Type in a formula and Mathematica® will integrate it for you, if possible.

In society at large, statistics has a poor reputation. Again, part of this stems from a pervasive and disheartening innumeracy. The rest derives from the fact that, even with the best of intentions, probability and statistics are not easy to comprehend. Perhaps some of the items presented here will help to clarify this subject.

**Introductory Statistics**

This is a complete, award-winning, online textbook written by Prof. David Stockburger of Southwest Missouri State Univ.**Statistics at Square One**

Another very good online textbook with an emphasis on statistical testing**Virtual Lab**

This site focuses on probability and distributions and what they signify**Business Statistics**

An introduction to the subject from the MBA point of view**Basic Probability Definitions**

Nothing fancy, just what the title suggests**Statistics from Dr. Math**

Lots of answers to readers' questions**Helsinki Links**

A large collection of tutorials and other useful material from the University of Helsinki**Advanced Probability**

Twenty tutorials, but not for beginners**Mathematical Modeling**

or, "OK, I've got some data. Now what?"I've placed my own contribution last but please do not take this as a value judgment! Although modeling is a principal activity of researchers the world over, there are few, if any, general discussions comparable to "...the very game..." This (.pdf) tutorial is intended for novices but does require some mathematical understanding.

**StatPages**

An excellent (and huge!) collection of interactive calculators for doing statistical computations online plus links to freeware packages and many general references as well. The only catch with online calculators, however, is that you have to enter any data manually.**MacAnova**

ANOVA stands for Analysis of Variance but this excellent program is a lot more than that. MacAnova handles a great many statistical tests plus virtually all of the standard operations involving matrix computation, i.e., ANOVA, multiple linear regression, principal components, eigenvalues, etc. This program features a command-line interface. [There are versions for non-Mac platforms as well.]**StatLib**
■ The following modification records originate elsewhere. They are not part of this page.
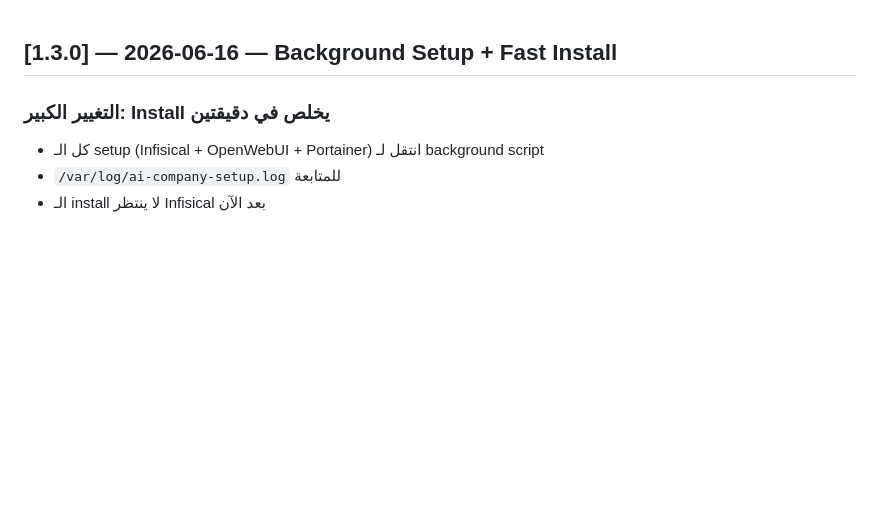
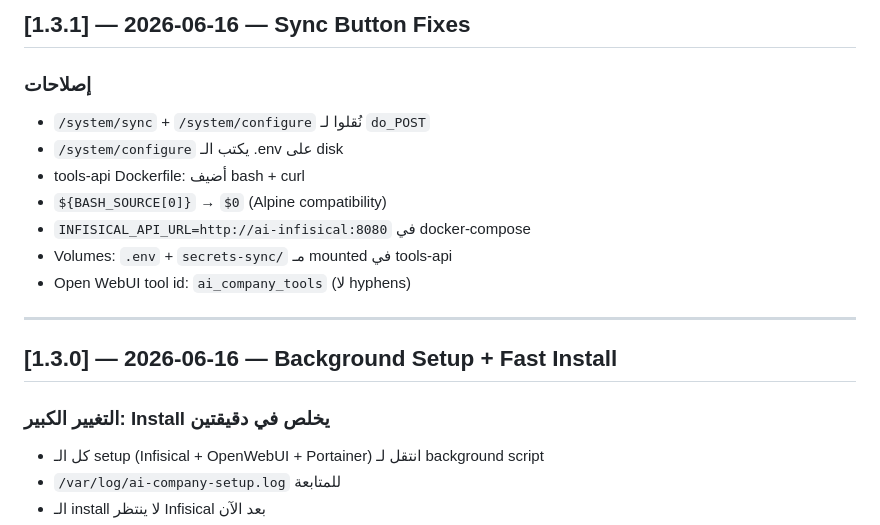
Before and after one commit to menokemo/AI-company-, a Markdown page: CHANGELOG.md, the part around the change. Rendered like a GitHub page; blank space fills up the shorter version.

Commit message:
docs v1.3.1: CHANGELOG.md

```diff
--- a/CHANGELOG.md
+++ b/CHANGELOG.md
@@ -1,3 +1,16 @@
+## [1.3.1] — 2026-06-16 — Sync Button Fixes
+
+### إصلاحات
+- `/system/sync` + `/system/configure` نُقلوا لـ `do_POST`
+- `/system/configure` يكتب الـ .env على disk
+- tools-api Dockerfile: أضيف bash + curl
+- `${BASH_SOURCE[0]}` → `$0` (Alpine compatibility)
+- `INFISICAL_API_URL=http://ai-infisical:8080` في docker-compose
+- Volumes: `.env` + `secrets-sync/` مـ mounted في tools-api
+- Open WebUI tool id: `ai_company_tools` (لا hyphens)
+
+---
+
 ## [1.3.0] — 2026-06-16 — Background Setup + Fast Install
 
 ### التغيير الكبير: Install يخلص في دقيقتين
```
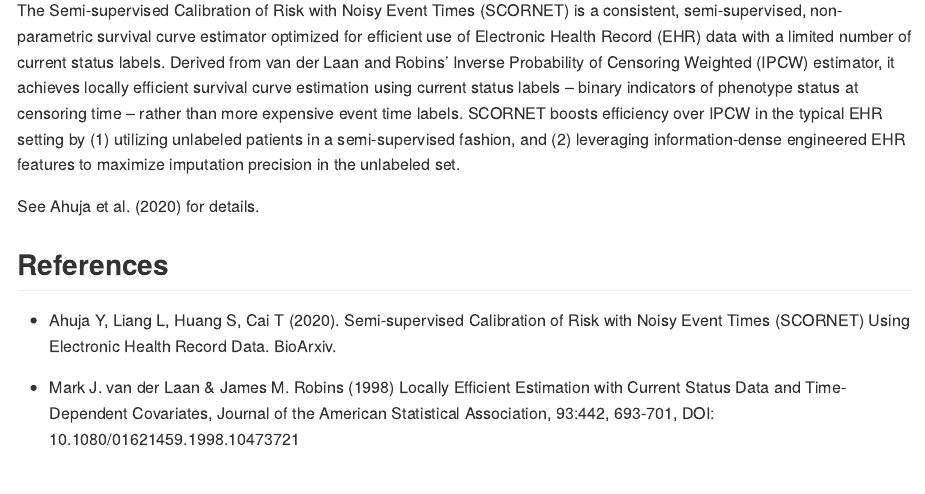
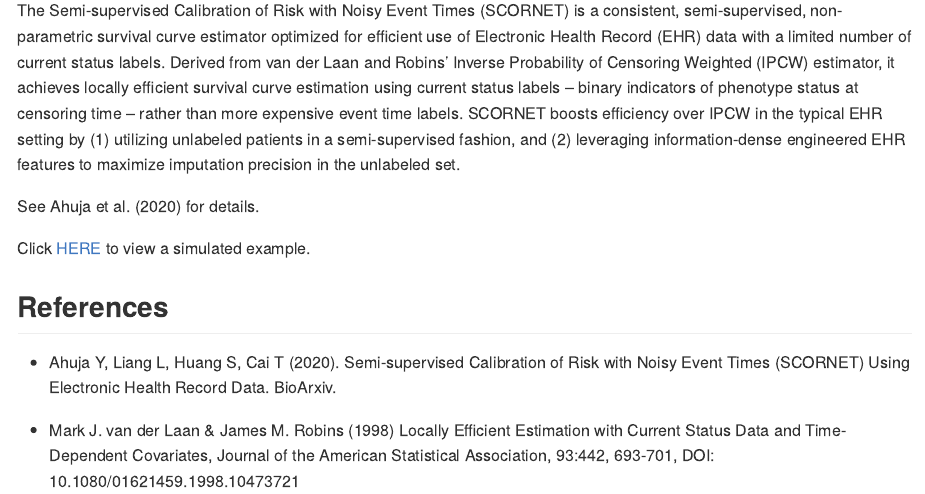
Before and after one commit to celehs/SCORNET, an R Markdown document (README.Rmd): the page in a window 1100 px wide, from 180 px down. The pictures show the output file README.md that the author committed with the source, drawn offline in the style of GitHub; badge pictures from the web are left out.

```diff
--- a/README.Rmd
+++ b/README.Rmd
@@ -13,6 +13,7 @@
 
 See Ahuja et al. (2020) for details.
 
+Click [HERE](articles/example.html) to view a simulated example.
 
 ## References
 
```
Also changed, not shown: README.md, 3 other files.
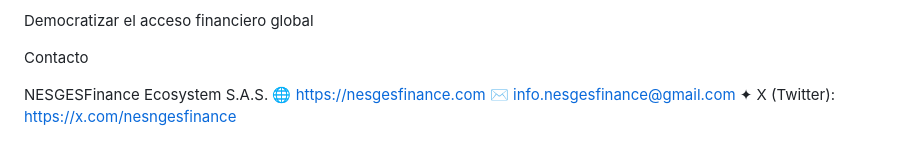
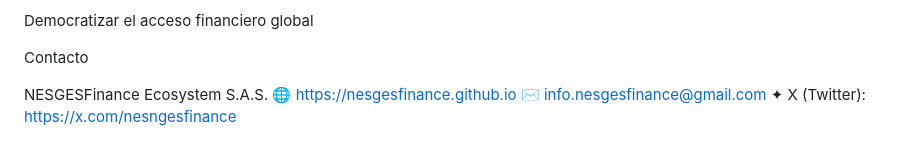
Before and after one commit to NESGESFinance/NESGESFinance.github.io, a Markdown page: README.md, the part around the change. Drawn GitHub-style.

Commit message:
Actualizar README.md
actualización

```diff
--- a/README.md
+++ b/README.md
@@ -294,6 +294,6 @@ Democratizar el acceso financiero global
 Contacto
 
 NESGESFinance Ecosystem S.A.S.
-🌐 https://nesgesfinance.com
+🌐 https://nesgesfinance.github.io
 ✉ info.nesgesfinance@gmail.com
 ✦ X (Twitter): https://x.com/nesngesfinance
```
A general source for statistics source code and datasets**Regress+**

Once again, an offering of my own (and no apologies necessary). Regress+ is, without doubt, the most powerful and user-friendly software package available for univariate mathematical modeling (equations and distributions). Many of its features are unique and it will even generate samples of random variates.

**Math Forum**

The Math Forum contains this excellent summary of Probability and Statistics links.**A Compendium of Common Probability Distributions**

My contribution to this section. The Compendium is a summary of probability distributions from the data modeling perspective. This extensive resource (.pdf, 120 pp.) has several unique features.**Random Number Generation**

A collection of literature and source code related to pseudo-random number generators (PRNGs)